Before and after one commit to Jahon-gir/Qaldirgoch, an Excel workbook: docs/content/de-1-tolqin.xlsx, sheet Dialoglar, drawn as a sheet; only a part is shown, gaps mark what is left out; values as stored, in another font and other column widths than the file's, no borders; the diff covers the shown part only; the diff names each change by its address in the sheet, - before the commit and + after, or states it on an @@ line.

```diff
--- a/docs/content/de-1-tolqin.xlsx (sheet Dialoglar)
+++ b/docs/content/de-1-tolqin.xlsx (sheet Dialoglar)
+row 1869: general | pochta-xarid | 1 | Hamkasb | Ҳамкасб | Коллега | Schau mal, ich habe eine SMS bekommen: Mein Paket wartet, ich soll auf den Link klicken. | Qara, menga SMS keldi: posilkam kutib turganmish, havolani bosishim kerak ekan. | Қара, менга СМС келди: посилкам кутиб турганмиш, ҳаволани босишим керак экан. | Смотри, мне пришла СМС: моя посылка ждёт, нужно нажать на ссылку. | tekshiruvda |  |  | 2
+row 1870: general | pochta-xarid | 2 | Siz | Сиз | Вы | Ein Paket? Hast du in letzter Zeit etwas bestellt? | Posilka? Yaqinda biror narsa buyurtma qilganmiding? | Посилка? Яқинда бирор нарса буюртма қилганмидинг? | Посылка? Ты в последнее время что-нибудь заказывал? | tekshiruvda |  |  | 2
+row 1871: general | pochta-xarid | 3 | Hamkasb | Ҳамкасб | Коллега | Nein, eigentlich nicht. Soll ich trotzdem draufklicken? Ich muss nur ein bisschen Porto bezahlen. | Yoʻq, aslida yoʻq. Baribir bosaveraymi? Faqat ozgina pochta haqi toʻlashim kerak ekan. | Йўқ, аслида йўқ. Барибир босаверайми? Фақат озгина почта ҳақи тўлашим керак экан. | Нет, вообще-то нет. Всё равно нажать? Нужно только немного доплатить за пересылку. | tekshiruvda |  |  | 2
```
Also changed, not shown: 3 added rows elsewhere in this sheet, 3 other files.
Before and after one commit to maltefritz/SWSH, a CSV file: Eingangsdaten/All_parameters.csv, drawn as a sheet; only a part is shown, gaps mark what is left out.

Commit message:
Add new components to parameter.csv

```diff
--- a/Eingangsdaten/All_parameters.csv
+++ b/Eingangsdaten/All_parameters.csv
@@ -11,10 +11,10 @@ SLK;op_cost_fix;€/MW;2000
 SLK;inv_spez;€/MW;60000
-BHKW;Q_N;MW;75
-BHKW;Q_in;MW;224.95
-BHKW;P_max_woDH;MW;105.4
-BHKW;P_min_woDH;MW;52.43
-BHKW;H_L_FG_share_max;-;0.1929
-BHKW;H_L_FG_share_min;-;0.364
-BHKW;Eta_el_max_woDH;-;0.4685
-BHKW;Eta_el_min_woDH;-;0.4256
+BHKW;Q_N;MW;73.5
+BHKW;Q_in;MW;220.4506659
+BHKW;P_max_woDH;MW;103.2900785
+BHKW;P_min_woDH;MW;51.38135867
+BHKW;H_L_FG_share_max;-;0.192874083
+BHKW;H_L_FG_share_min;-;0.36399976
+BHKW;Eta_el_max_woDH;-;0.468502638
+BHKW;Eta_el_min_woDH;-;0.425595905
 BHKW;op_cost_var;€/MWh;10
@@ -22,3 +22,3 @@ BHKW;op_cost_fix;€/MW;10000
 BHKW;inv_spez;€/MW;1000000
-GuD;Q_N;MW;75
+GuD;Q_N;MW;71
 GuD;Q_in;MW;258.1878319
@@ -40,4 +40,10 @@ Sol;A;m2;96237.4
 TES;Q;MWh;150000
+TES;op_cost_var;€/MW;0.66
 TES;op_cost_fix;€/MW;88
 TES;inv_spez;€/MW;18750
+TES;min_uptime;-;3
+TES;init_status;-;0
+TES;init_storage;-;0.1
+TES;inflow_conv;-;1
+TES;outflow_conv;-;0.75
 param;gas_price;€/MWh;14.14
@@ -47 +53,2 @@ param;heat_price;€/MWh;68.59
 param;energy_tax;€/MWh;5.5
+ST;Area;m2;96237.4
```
※
Copy out the records once more. Match them exactly.

Before and after one commit to Jahon-gir/Qaldirgoch, an Excel workbook: docs/content/de-1-tolqin.xlsx, sheet Dialoglar, drawn as a sheet; only a part is shown, gaps mark what is left out; values as stored, in another font and other column widths than the file's, no borders; the diff covers the shown part only; the diff names each change by its address in the sheet, - before the commit and + after, or states it on an @@ line.

```diff
--- a/docs/content/de-1-tolqin.xlsx (sheet Dialoglar)
+++ b/docs/content/de-1-tolqin.xlsx (sheet Dialoglar)
+row 1869: general | pochta-xarid | 1 | Hamkasb | Ҳамкасб | Коллега | Schau mal, ich habe eine SMS bekommen: Mein Paket wartet, ich soll auf den Link klicken. | Qara, menga SMS keldi: posilkam kutib turganmish, havolani bosishim kerak ekan. | Қара, менга СМС келди: посилкам кутиб турганмиш, ҳаволани босишим керак экан. | Смотри, мне пришла СМС: моя посылка ждёт, нужно нажать на ссылку. | tekshiruvda |  |  | 2
+row 1870: general | pochta-xarid | 2 | Siz | Сиз | Вы | Ein Paket? Hast du in letzter Zeit etwas bestellt? | Posilka? Yaqinda biror narsa buyurtma qilganmiding? | Посилка? Яқинда бирор нарса буюртма қилганмидинг? | Посылка? Ты в последнее время что-нибудь заказывал? | tekshiruvda |  |  | 2
+row 1871: general | pochta-xarid | 3 | Hamkasb | Ҳамкасб | Коллега | Nein, eigentlich nicht. Soll ich trotzdem draufklicken? Ich muss nur ein bisschen Porto bezahlen. | Yoʻq, aslida yoʻq. Baribir bosaveraymi? Faqat ozgina pochta haqi toʻlashim kerak ekan. | Йўқ, аслида йўқ. Барибир босаверайми? Фақат озгина почта ҳақи тўлашим керак экан. | Нет, вообще-то нет. Всё равно нажать? Нужно только немного доплатить за пересылку. | tekshiruvda |  |  | 2
```
Also changed, not shown: 3 added rows elsewhere in this sheet, 3 other files.
Before and after one commit to maltefritz/SWSH, a CSV file: Eingangsdaten/All_parameters.csv, drawn as a sheet; only a part is shown, gaps mark what is left out.

Commit message:
Add new components to parameter.csv

```diff
--- a/Eingangsdaten/All_parameters.csv
+++ b/Eingangsdaten/All_parameters.csv
@@ -11,10 +11,10 @@ SLK;op_cost_fix;€/MW;2000
 SLK;inv_spez;€/MW;60000
-BHKW;Q_N;MW;75
-BHKW;Q_in;MW;224.95
-BHKW;P_max_woDH;MW;105.4
-BHKW;P_min_woDH;MW;52.43
-BHKW;H_L_FG_share_max;-;0.1929
-BHKW;H_L_FG_share_min;-;0.364
-BHKW;Eta_el_max_woDH;-;0.4685
-BHKW;Eta_el_min_woDH;-;0.4256
+BHKW;Q_N;MW;73.5
+BHKW;Q_in;MW;220.4506659
+BHKW;P_max_woDH;MW;103.2900785
+BHKW;P_min_woDH;MW;51.38135867
+BHKW;H_L_FG_share_max;-;0.192874083
+BHKW;H_L_FG_share_min;-;0.36399976
+BHKW;Eta_el_max_woDH;-;0.468502638
+BHKW;Eta_el_min_woDH;-;0.425595905
 BHKW;op_cost_var;€/MWh;10
@@ -22,3 +22,3 @@ BHKW;op_cost_fix;€/MW;10000
 BHKW;inv_spez;€/MW;1000000
-GuD;Q_N;MW;75
+GuD;Q_N;MW;71
 GuD;Q_in;MW;258.1878319
@@ -40,4 +40,10 @@ Sol;A;m2;96237.4
 TES;Q;MWh;150000
+TES;op_cost_var;€/MW;0.66
 TES;op_cost_fix;€/MW;88
 TES;inv_spez;€/MW;18750
+TES;min_uptime;-;3
+TES;init_status;-;0
+TES;init_storage;-;0.1
+TES;inflow_conv;-;1
+TES;outflow_conv;-;0.75
 param;gas_price;€/MWh;14.14
@@ -47 +53,2 @@ param;heat_price;€/MWh;68.59
 param;energy_tax;€/MWh;5.5
+ST;Area;m2;96237.4
```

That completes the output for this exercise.